- [WHAT YOU HAVE TO DO]: Every entry must be given again exactly.

Source data:
:::::
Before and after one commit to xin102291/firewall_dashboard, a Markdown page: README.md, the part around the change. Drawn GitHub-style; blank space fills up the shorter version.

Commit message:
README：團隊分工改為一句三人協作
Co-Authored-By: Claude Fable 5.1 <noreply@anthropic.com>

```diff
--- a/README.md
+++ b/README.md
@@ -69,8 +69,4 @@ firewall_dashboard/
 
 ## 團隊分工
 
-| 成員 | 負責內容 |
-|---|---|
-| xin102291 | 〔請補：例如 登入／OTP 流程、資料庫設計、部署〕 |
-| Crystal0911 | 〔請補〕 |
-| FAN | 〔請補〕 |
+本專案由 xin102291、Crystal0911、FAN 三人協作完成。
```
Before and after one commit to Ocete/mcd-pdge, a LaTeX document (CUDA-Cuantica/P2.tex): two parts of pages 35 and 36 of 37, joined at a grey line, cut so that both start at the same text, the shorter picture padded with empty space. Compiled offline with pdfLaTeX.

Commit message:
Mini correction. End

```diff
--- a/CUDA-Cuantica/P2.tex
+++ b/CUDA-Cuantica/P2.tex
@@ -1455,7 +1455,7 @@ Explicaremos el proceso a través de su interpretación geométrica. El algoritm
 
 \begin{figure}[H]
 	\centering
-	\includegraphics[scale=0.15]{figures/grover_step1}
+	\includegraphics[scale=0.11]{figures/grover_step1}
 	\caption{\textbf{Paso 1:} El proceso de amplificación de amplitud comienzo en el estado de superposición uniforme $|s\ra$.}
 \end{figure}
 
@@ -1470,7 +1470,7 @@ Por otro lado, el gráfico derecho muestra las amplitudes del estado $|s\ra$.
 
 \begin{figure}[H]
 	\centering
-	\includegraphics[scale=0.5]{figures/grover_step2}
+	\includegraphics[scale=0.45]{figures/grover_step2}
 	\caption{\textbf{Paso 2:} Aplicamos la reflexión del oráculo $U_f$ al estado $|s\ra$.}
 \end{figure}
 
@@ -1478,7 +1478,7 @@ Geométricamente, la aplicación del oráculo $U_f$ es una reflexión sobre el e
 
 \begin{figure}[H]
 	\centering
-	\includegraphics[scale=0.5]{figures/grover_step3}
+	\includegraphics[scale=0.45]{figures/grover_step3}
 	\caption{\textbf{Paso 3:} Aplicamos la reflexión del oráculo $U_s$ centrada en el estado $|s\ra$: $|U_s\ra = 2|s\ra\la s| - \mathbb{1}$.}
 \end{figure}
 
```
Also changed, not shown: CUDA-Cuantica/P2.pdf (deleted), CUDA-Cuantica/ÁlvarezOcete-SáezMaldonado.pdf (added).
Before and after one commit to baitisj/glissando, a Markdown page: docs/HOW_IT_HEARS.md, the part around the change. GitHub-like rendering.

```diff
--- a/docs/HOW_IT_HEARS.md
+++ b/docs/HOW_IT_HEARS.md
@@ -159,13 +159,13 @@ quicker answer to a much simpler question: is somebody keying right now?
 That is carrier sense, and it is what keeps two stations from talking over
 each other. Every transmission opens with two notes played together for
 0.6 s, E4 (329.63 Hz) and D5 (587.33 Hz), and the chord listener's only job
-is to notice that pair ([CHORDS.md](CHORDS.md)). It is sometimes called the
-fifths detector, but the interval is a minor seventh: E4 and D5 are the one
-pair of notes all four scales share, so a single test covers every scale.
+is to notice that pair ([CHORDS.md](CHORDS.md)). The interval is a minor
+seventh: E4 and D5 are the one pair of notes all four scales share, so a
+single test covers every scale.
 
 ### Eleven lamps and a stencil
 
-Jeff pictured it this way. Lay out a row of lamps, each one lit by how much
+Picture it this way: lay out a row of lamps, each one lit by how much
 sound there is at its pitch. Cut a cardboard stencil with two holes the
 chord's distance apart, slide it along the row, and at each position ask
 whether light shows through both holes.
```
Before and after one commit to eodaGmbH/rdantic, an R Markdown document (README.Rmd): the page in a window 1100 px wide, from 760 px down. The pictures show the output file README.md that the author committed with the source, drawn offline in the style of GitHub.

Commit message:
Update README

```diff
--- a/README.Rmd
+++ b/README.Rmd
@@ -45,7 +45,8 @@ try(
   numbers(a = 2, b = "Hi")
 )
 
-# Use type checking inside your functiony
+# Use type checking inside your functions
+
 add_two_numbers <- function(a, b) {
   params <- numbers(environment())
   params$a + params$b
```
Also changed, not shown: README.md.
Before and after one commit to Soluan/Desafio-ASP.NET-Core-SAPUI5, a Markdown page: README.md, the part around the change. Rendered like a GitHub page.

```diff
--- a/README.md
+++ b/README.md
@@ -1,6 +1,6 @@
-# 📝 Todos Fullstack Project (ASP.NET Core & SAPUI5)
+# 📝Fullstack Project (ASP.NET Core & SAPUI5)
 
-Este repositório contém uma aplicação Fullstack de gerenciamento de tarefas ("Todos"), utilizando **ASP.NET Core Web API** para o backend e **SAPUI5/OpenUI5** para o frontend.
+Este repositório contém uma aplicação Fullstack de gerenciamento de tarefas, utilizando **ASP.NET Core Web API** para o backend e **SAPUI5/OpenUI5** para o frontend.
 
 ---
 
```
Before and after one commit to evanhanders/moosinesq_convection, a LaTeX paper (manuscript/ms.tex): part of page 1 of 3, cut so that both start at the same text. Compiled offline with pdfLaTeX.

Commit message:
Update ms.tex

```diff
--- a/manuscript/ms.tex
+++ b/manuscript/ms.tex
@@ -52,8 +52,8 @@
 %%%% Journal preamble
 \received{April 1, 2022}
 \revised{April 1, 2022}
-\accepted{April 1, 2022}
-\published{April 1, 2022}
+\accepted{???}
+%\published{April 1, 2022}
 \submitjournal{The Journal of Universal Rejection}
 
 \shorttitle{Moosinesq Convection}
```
:::::
- [ANSWER BOX]:
Before and after one commit to xin102291/firewall_dashboard, a Markdown page: README.md, the part around the change. Drawn GitHub-style; blank space fills up the shorter version.

Commit message:
README：團隊分工改為一句三人協作
Co-Authored-By: Claude Fable 5.1 <noreply@anthropic.com>

```diff
--- a/README.md
+++ b/README.md
@@ -69,8 +69,4 @@ firewall_dashboard/
 
 ## 團隊分工
 
-| 成員 | 負責內容 |
-|---|---|
-| xin102291 | 〔請補：例如 登入／OTP 流程、資料庫設計、部署〕 |
-| Crystal0911 | 〔請補〕 |
-| FAN | 〔請補〕 |
+本專案由 xin102291、Crystal0911、FAN 三人協作完成。
```
Before and after one commit to Ocete/mcd-pdge, a LaTeX document (CUDA-Cuantica/P2.tex): two parts of pages 35 and 36 of 37, joined at a grey line, cut so that both start at the same text, the shorter picture padded with empty space. Compiled offline with pdfLaTeX.

Commit message:
Mini correction. End

```diff
--- a/CUDA-Cuantica/P2.tex
+++ b/CUDA-Cuantica/P2.tex
@@ -1455,7 +1455,7 @@ Explicaremos el proceso a través de su interpretación geométrica. El algoritm
 
 \begin{figure}[H]
 	\centering
-	\includegraphics[scale=0.15]{figures/grover_step1}
+	\includegraphics[scale=0.11]{figures/grover_step1}
 	\caption{\textbf{Paso 1:} El proceso de amplificación de amplitud comienzo en el estado de superposición uniforme $|s\ra$.}
 \end{figure}
 
@@ -1470,7 +1470,7 @@ Por otro lado, el gráfico derecho muestra las amplitudes del estado $|s\ra$.
 
 \begin{figure}[H]
 	\centering
-	\includegraphics[scale=0.5]{figures/grover_step2}
+	\includegraphics[scale=0.45]{figures/grover_step2}
 	\caption{\textbf{Paso 2:} Aplicamos la reflexión del oráculo $U_f$ al estado $|s\ra$.}
 \end{figure}
 
@@ -1478,7 +1478,7 @@ Geométricamente, la aplicación del oráculo $U_f$ es una reflexión sobre el e
 
 \begin{figure}[H]
 	\centering
-	\includegraphics[scale=0.5]{figures/grover_step3}
+	\includegraphics[scale=0.45]{figures/grover_step3}
 	\caption{\textbf{Paso 3:} Aplicamos la reflexión del oráculo $U_s$ centrada en el estado $|s\ra$: $|U_s\ra = 2|s\ra\la s| - \mathbb{1}$.}
 \end{figure}
 
```
Also changed, not shown: CUDA-Cuantica/P2.pdf (deleted), CUDA-Cuantica/ÁlvarezOcete-SáezMaldonado.pdf (added).
Before and after one commit to baitisj/glissando, a Markdown page: docs/HOW_IT_HEARS.md, the part around the change. GitHub-like rendering.

```diff
--- a/docs/HOW_IT_HEARS.md
+++ b/docs/HOW_IT_HEARS.md
@@ -159,13 +159,13 @@ quicker answer to a much simpler question: is somebody keying right now?
 That is carrier sense, and it is what keeps two stations from talking over
 each other. Every transmission opens with two notes played together for
 0.6 s, E4 (329.63 Hz) and D5 (587.33 Hz), and the chord listener's only job
-is to notice that pair ([CHORDS.md](CHORDS.md)). It is sometimes called the
-fifths detector, but the interval is a minor seventh: E4 and D5 are the one
-pair of notes all four scales share, so a single test covers every scale.
+is to notice that pair ([CHORDS.md](CHORDS.md)). The interval is a minor
+seventh: E4 and D5 are the one pair of notes all four scales share, so a
+single test covers every scale.
 
 ### Eleven lamps and a stencil
 
-Jeff pictured it this way. Lay out a row of lamps, each one lit by how much
+Picture it this way: lay out a row of lamps, each one lit by how much
 sound there is at its pitch. Cut a cardboard stencil with two holes the
 chord's distance apart, slide it along the row, and at each position ask
 whether light shows through both holes.
```
Before and after one commit to eodaGmbH/rdantic, an R Markdown document (README.Rmd): the page in a window 1100 px wide, from 760 px down. The pictures show the output file README.md that the author committed with the source, drawn offline in the style of GitHub.

Commit message:
Update README

```diff
--- a/README.Rmd
+++ b/README.Rmd
@@ -45,7 +45,8 @@ try(
   numbers(a = 2, b = "Hi")
 )
 
-# Use type checking inside your functiony
+# Use type checking inside your functions
+
 add_two_numbers <- function(a, b) {
   params <- numbers(environment())
   params$a + params$b
```
Also changed, not shown: README.md.
Before and after one commit to Soluan/Desafio-ASP.NET-Core-SAPUI5, a Markdown page: README.md, the part around the change. Rendered like a GitHub page.

```diff
--- a/README.md
+++ b/README.md
@@ -1,6 +1,6 @@
-# 📝 Todos Fullstack Project (ASP.NET Core & SAPUI5)
+# 📝Fullstack Project (ASP.NET Core & SAPUI5)
 
-Este repositório contém uma aplicação Fullstack de gerenciamento de tarefas ("Todos"), utilizando **ASP.NET Core Web API** para o backend e **SAPUI5/OpenUI5** para o frontend.
+Este repositório contém uma aplicação Fullstack de gerenciamento de tarefas, utilizando **ASP.NET Core Web API** para o backend e **SAPUI5/OpenUI5** para o frontend.
 
 ---
 
```
Before and after one commit to evanhanders/moosinesq_convection, a LaTeX paper (manuscript/ms.tex): part of page 1 of 3, cut so that both start at the same text. Compiled offline with pdfLaTeX.

Commit message:
Update ms.tex

```diff
--- a/manuscript/ms.tex
+++ b/manuscript/ms.tex
@@ -52,8 +52,8 @@
 %%%% Journal preamble
 \received{April 1, 2022}
 \revised{April 1, 2022}
-\accepted{April 1, 2022}
-\published{April 1, 2022}
+\accepted{???}
+%\published{April 1, 2022}
 \submitjournal{The Journal of Universal Rejection}
 
 \shorttitle{Moosinesq Convection}
```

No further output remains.